### Work request
Would you copy each line of the records that includes the word "bigg"?

______

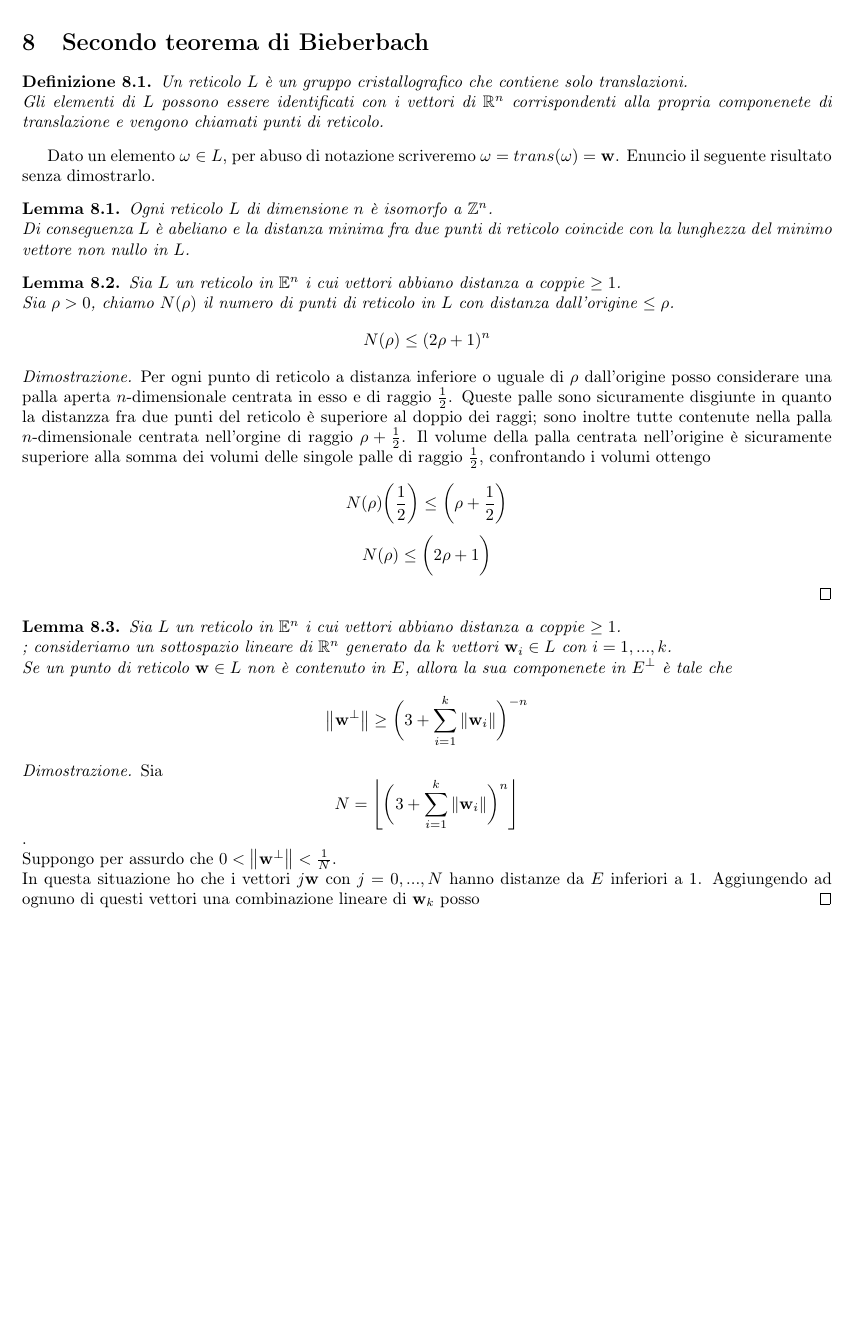
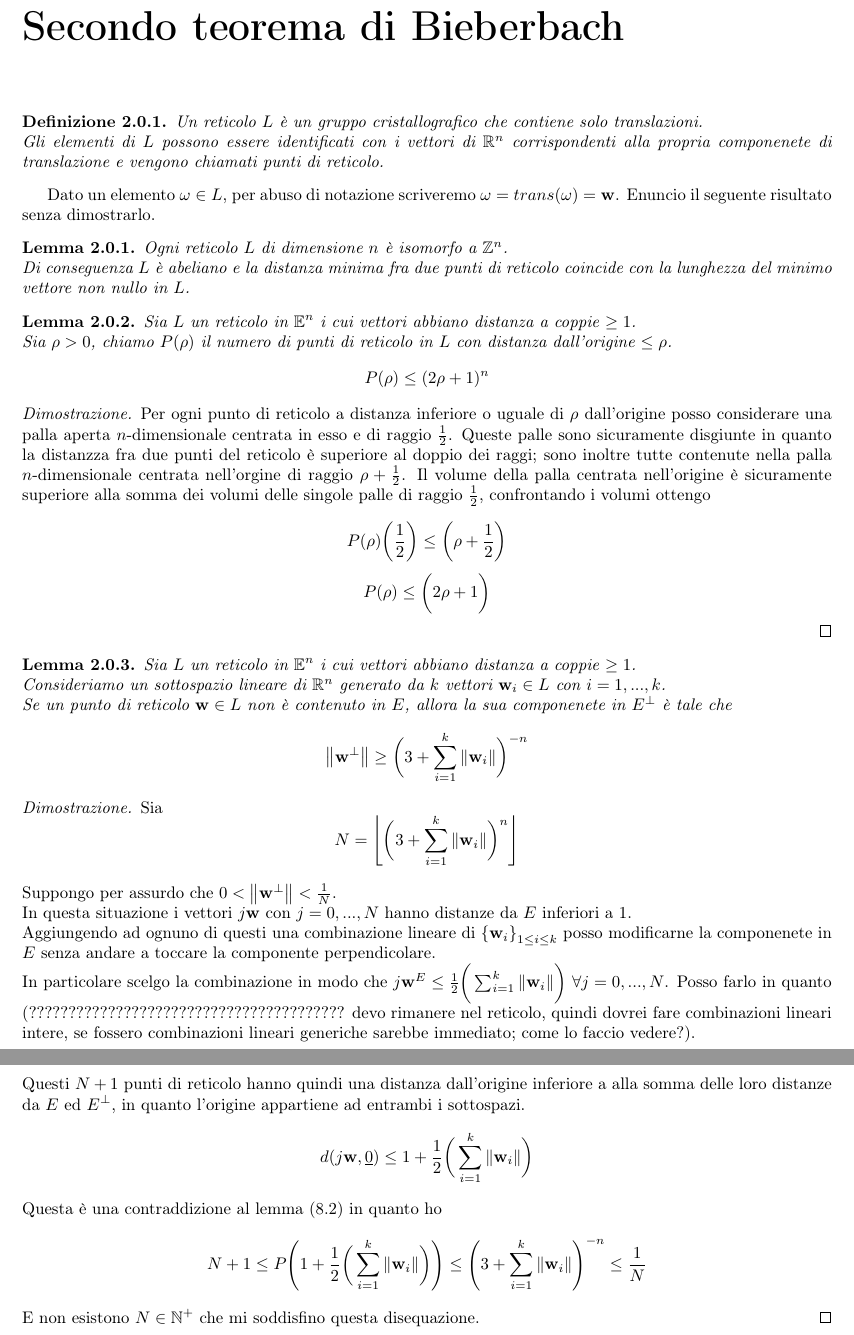
Before and after one commit to EliCaruso/tesi, a LaTeX book (tesi.tex): part of page 8 of 8 before the commit and two parts of pages 11 and 12 of 12 after it, the two joined at a grey line, cut so that both start at the same text, the shorter picture padded with empty space. Compiled offline with pdfLaTeX.

Commit message:
fine del primo capitolo e divisione in capitoli e sezioni

```diff
--- a/tesi.tex
+++ b/tesi.tex
@@ -1,4 +1,4 @@
-\documentclass[10pt,a4paper]{article}
+\documentclass[10pt,a4paper]{book}
 \usepackage[utf8]{inputenc}
 \usepackage[T1]{fontenc}
 \usepackage[italian]{babel}
@@ -538,2 +550 @@ Ho un assurdo perché $\beta$ era stato scelto fra tutti quelli che soddisfavano
 
-FINIRE DIMOSTRAZIONE DEL PRIMO TEO DI BIEB
@@ -540,5 +556,5 @@ FINIRE DIMOSTRAZIONE DEL PRIMO TEO DI BIEB
 
-\section{Secondo teorema di Bieberbach}
+\chapter{Secondo teorema di Bieberbach}
 
 \begin{definition}
 Un reticolo $L$ è un gruppo cristallografico che contiene solo translazioni. \\
@@ -554,19 +570,19 @@ Di conseguenza $L$ è abeliano e la distanza minima fra due punti di reticolo co
 
 \begin{lemma}
 Sia $L$ un reticolo in $\mathbb{E}^n$ i cui vettori abbiano distanza a coppie $\geq 1$. \\
-Sia $\rho >0$, chiamo $N(\rho)$ il numero di punti di reticolo in $L$ con distanza dall'origine $\leq \rho$.
-\[ N(\rho) \leq (2 \rho +1)^n\]
+Sia $\rho >0$, chiamo $P(\rho)$ il numero di punti di reticolo in $L$ con distanza dall'origine $\leq \rho$.
+\[ P(\rho) \leq (2 \rho +1)^n\]
 \end{lemma}
 \begin{proof}
 Per ogni punto di reticolo a distanza inferiore o uguale di $\rho$ dall'origine posso considerare una palla aperta $n$-dimensionale centrata in esso e di raggio $\frac{1}{2}$. Queste palle sono sicuramente disgiunte in quanto la distanzza fra due punti del reticolo è superiore al doppio dei raggi; sono inoltre tutte contenute nella palla $n$-dimensionale centrata nell'orgine di raggio $ \rho + \frac{1}{2}$.
 Il volume della palla centrata nell'origine è sicuramente superiore alla somma dei volumi delle singole palle di raggio $\frac{1}{2}$, confrontando i volumi ottengo
 
-\[ N(\rho) \bigg(  \frac{1}{2} \bigg) \leq \bigg( \rho + \frac{1}{2} \bigg) \]
-\[ N(\rho) \leq \bigg( 2 \rho + 1 \bigg)\]
+\[ P(\rho) \bigg(  \frac{1}{2} \bigg) \leq \bigg( \rho + \frac{1}{2} \bigg) \]
+\[ P(\rho) \leq \bigg( 2 \rho + 1 \bigg)\]
 \end{proof}
 
 \begin{lemma}
-Sia $L$ un reticolo in $\mathbb{E}^n$ i cui vettori abbiano distanza a coppie $\geq 1$. \\; consideriamo un sottospazio lineare di $\mathbb{R}^n$ generato da $k$ vettori $\vb{w}_i \in L$ con $i = 1,... ,k$. \\
+Sia $L$ un reticolo in $\mathbb{E}^n$ i cui vettori abbiano distanza a coppie $\geq 1$. \\ Consideriamo un sottospazio lineare di $\mathbb{R}^n$ generato da $k$ vettori $\vb{w}_i \in L$ con $i = 1,... ,k$. \\
 Se un punto di reticolo $\vb{w} \in L$ non è contenuto in $E$, allora la sua componenete in $E^{\perp}$ è tale che
 \[ \norm{\vb{w}^{\perp}} \geq \bigg( 3 +  \sum_{i = 1}^{k} \norm{\vb{w}_i} \bigg)^{-n} \]
 \end{lemma}
@@ -574,10 +590,19 @@ Se un punto di reticolo $\vb{w} \in L$ non è contenuto in $E$, allora la sua co
 \begin{proof}
 Sia \hfill \[ N = \left\lfloor
 \bigg( 3 +  \sum_{i = 1}^{k} \norm{\vb{w}_i} \bigg)^{n}
-\right\rfloor\]. \\
+\right\rfloor\] \\
 Suppongo per assurdo che $0 < \norm{\vb{w}^{\perp}}  < \frac{1}{N}$. \\
-In questa situazione ho che i vettori $j \vb{w}$ con $j = 0, ..., N$ hanno distanze da $E$ inferiori a 1.
-Aggiungendo ad ognuno di questi vettori una combinazione lineare di $\vb{w}_k$ posso
+In questa situazione i vettori $j \vb{w}$ con $j = 0, ..., N$ hanno distanze da $E$ inferiori a 1. \\
+Aggiungendo ad ognuno di questi una combinazione lineare di ${\{\vb{w}_i\}}_{1 \leq i \leq k }$ posso modificarne la componenete in $E$ senza andare a toccare la componente perpendicolare. \\
+In particolare scelgo la combinazione in modo che $j \vb{w}^{E} \leq \frac{1}{2} \bigg( \sum_{i = 1}^{k} \norm{\vb{w}_i} \bigg)$     $\forall j = 0, ..., N$.
+Posso farlo in quanto (???????????????????????????????????????? devo rimanere nel reticolo, quindi dovrei fare combinazioni lineari intere, se fossero combinazioni lineari generiche sarebbe immediato; come lo faccio vedere?). \\
+Questi $N+1$ punti di reticolo hanno quindi una distanza dall'origine inferiore a alla somma delle loro distanze da $E$ ed $E^{\perp}$, in quanto l'origine appartiene ad entrambi i sottospazi.
+\[ d(j\vb{w}, \underline{0} ) \leq 1 + \frac{1}{2} \bigg( \sum_{i = 1}^{k} \norm{\vb{w}_i} \bigg) \]
+Questa è una contraddizione al lemma (8.2) in quanto ho
+\[ N+1 \leq P \Bigg( 1 + \frac{1}{2} \bigg( \sum_{i = 1}^{k} \norm{\vb{w}_i} \bigg) \Bigg)  \leq \Bigg( 3 +  \sum_{i = 1}^{k} \norm{\vb{w}_i} \Bigg)^{-n} \leq  \frac{1}{N} \]
+E non esistono $N \in \mathbb{N}^{+}$ che mi soddisfino questa disequazione.
 \end{proof}
 
+
+
 \end{document}
```
Also changed, not shown: tesi.pdf, tesi.tex (37 more changed lines), 3 other files.
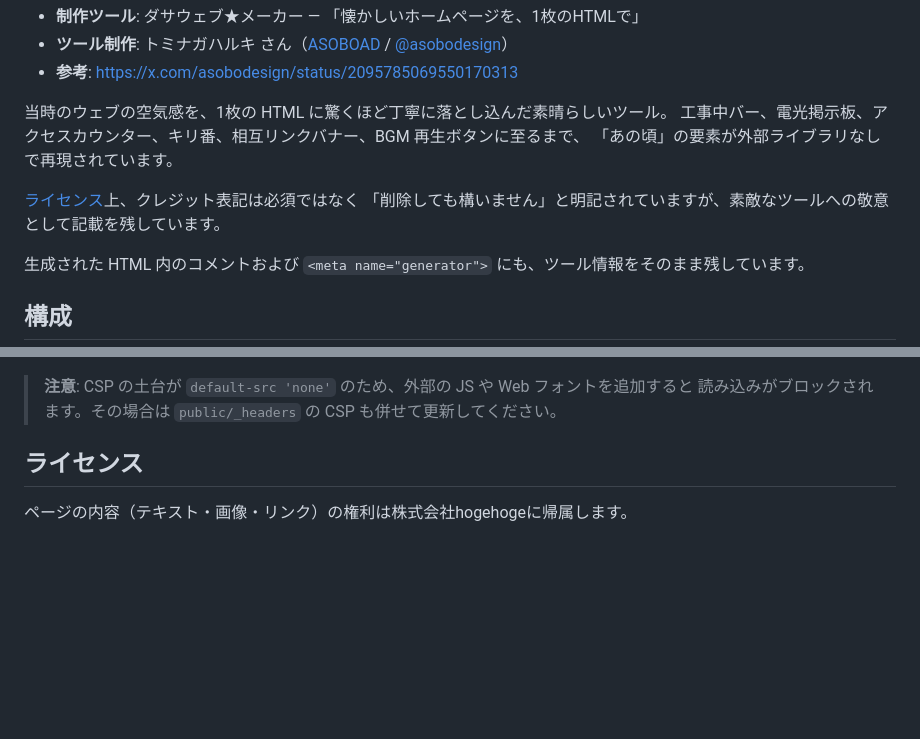
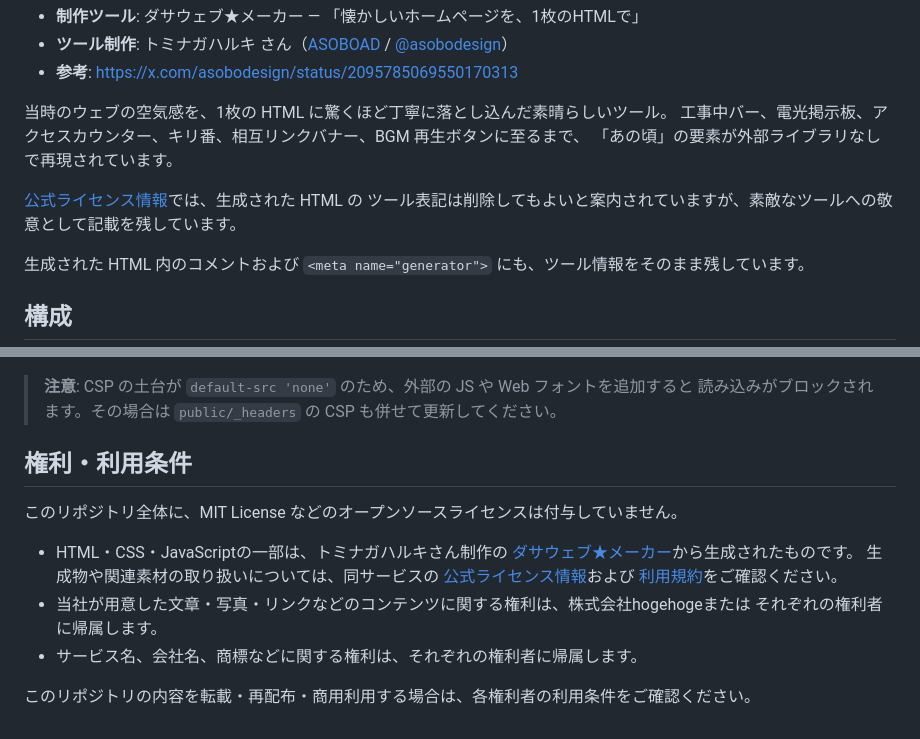
Before and after one commit to hogehogecojp/2.hogehoge.co.jp, a Markdown page: README.md, 2 parts joined by grey strips. Rendered like a GitHub page; blank space fills up the shorter version.

Commit message:
docs: 権利と利用条件の表記を明確化

```diff
--- a/README.md
+++ b/README.md
@@ -17,8 +17,8 @@
 工事中バー、電光掲示板、アクセスカウンター、キリ番、相互リンクバナー、BGM 再生ボタンに至るまで、
 「あの頃」の要素が外部ライブラリなしで再現されています。
 
-[ライセンス](https://amix-design.com/asoboad/tools/d-dasaweb/license.html)上、クレジット表記は必須ではなく
-「削除しても構いません」と明記されていますが、素敵なツールへの敬意として記載を残しています。
+[公式ライセンス情報](https://amix-design.com/asoboad/tools/d-dasaweb/license.html)では、生成された HTML の
+ツール表記は削除してもよいと案内されていますが、素敵なツールへの敬意として記載を残しています。
 
 生成された HTML 内のコメントおよび `<meta name="generator">` にも、ツール情報をそのまま残しています。
 
@@ -67,6 +67,17 @@ npx wrangler deploy
 > **注意**: CSP の土台が `default-src 'none'` のため、外部の JS や Web フォントを追加すると
 > 読み込みがブロックされます。その場合は `public/_headers` の CSP も併せて更新してください。
 
-## ライセンス
+## 権利・利用条件
 
-ページの内容（テキスト・画像・リンク）の権利は株式会社hogehogeに帰属します。
+このリポジトリ全体に、MIT License などのオープンソースライセンスは付与していません。
+
+- HTML・CSS・JavaScriptの一部は、トミナガハルキさん制作の
+  [ダサウェブ★メーカー](https://amix-design.com/asoboad/tools/d-dasaweb/)から生成されたものです。
+  生成物や関連素材の取り扱いについては、同サービスの
+  [公式ライセンス情報](https://amix-design.com/asoboad/tools/d-dasaweb/license.html)および
+  [利用規約](https://amix-design.com/term/tools)をご確認ください。
+- 当社が用意した文章・写真・リンクなどのコンテンツに関する権利は、株式会社hogehogeまたは
+  それぞれの権利者に帰属します。
+- サービス名、会社名、商標などに関する権利は、それぞれの権利者に帰属します。
+
+このリポジトリの内容を転載・再配布・商用利用する場合は、各権利者の利用条件をご確認ください。
```
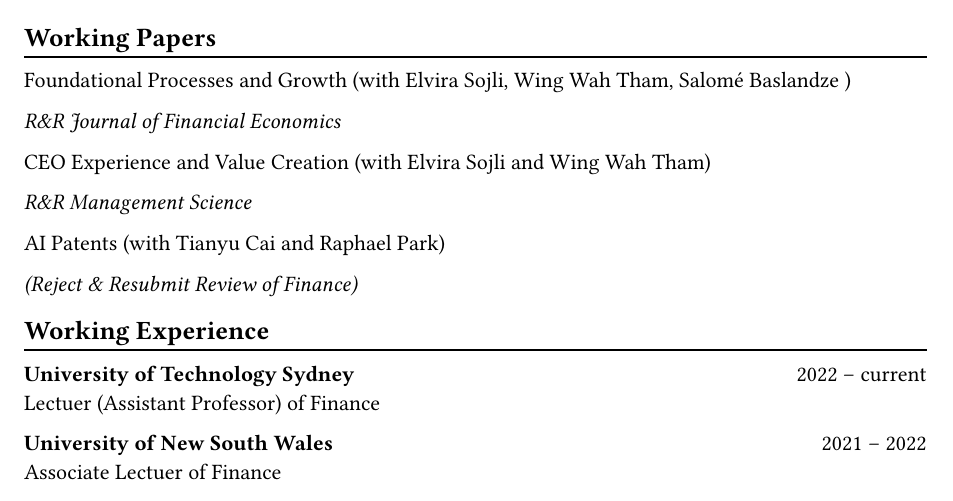
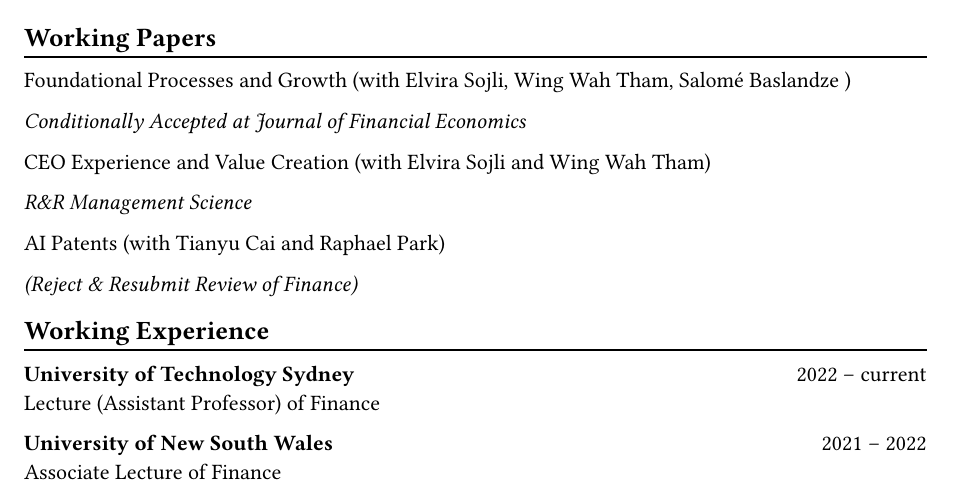
Before and after one commit to leoliu0/leoliu0.github.io, a Typst document (cv.typ, which reads Research.md): part of the page, cut so that both start at the same text. The pictures show the PDF file cv.pdf that the author committed with the source.

Commit message:
update JFE

```diff
--- a/Research.md
+++ b/Research.md
@@ -6,7 +6,7 @@
 ### Publications and Accepted Papers
 <a href="https://papers.ssrn.com/sol3/papers.cfm?abstract_id=5098227"> Foundational Processes and Growth </a>
 
- *(Accepted at Journal of Financial Economics)*
+ *(Conditionally Accepted at Journal of Financial Economics)*
 
 *(with Elvira Sojli, Wing Wah Tham, Salomé Baslandze )*
 
--- a/cv.typ
+++ b/cv.typ
@@ -31,7 +31,7 @@
 #chiline()
 Foundational Processes and Growth (with Elvira Sojli, Wing Wah Tham, Salomé Baslandze )
 
-_R&R Journal of Financial Economics_
+_Conditionally Accepted at Journal of Financial Economics_
 
 CEO Experience and Value Creation (with Elvira Sojli and Wing Wah Tham)
 
@@ -44,10 +44,10 @@
 == Working Experience
 #chiline()
 *University of Technology Sydney* #h(1fr) 2022 -- current \
-Lectuer (Assistant Professor) of Finance\
+Lecture (Assistant Professor) of Finance\
 
 *University of New South Wales* #h(1fr) 2021 -- 2022 \
-Associate Lectuer of Finance
+Associate Lecture of Finance
 
 *Rozetta (formerly CMCRC)* #h(1fr) 2017 -- 2019 \
 Research Fellow / Business Analyst
```
Also changed, not shown: cv.pdf.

______

### Task result
-\[ N(\rho) \bigg(  \frac{1}{2} \bigg) \leq \bigg( \rho + \frac{1}{2} \bigg) \]
-\[ N(\rho) \leq \bigg( 2 \rho + 1 \bigg)\]
+\[ P(\rho) \bigg(  \frac{1}{2} \bigg) \leq \bigg( \rho + \frac{1}{2} \bigg) \]
+\[ P(\rho) \leq \bigg( 2 \rho + 1 \bigg)\]
 \[ \norm{\vb{w}^{\perp}} \geq \bigg( 3 +  \sum_{i = 1}^{k} \norm{\vb{w}_i} \bigg)^{-n} \]
 \bigg( 3 +  \sum_{i = 1}^{k} \norm{\vb{w}_i} \bigg)^{n}
+In particolare scelgo la combinazione in modo che $j \vb{w}^{E} \leq \frac{1}{2} \bigg( \sum_{i = 1}^{k} \norm{\vb{w}_i} \bigg)$     $\forall j = 0, ..., N$.
+\[ d(j\vb{w}, \underline{0} ) \leq 1 + \frac{1}{2} \bigg( \sum_{i = 1}^{k} \norm{\vb{w}_i} \bigg) \]
+\[ N+1 \leq P \Bigg( 1 + \frac{1}{2} \bigg( \sum_{i = 1}^{k} \norm{\vb{w}_i} \bigg) \Bigg)  \leq \Bigg( 3 +  \sum_{i = 1}^{k} \norm{\vb{w}_i} \Bigg)^{-n} \leq  \frac{1}{N} \]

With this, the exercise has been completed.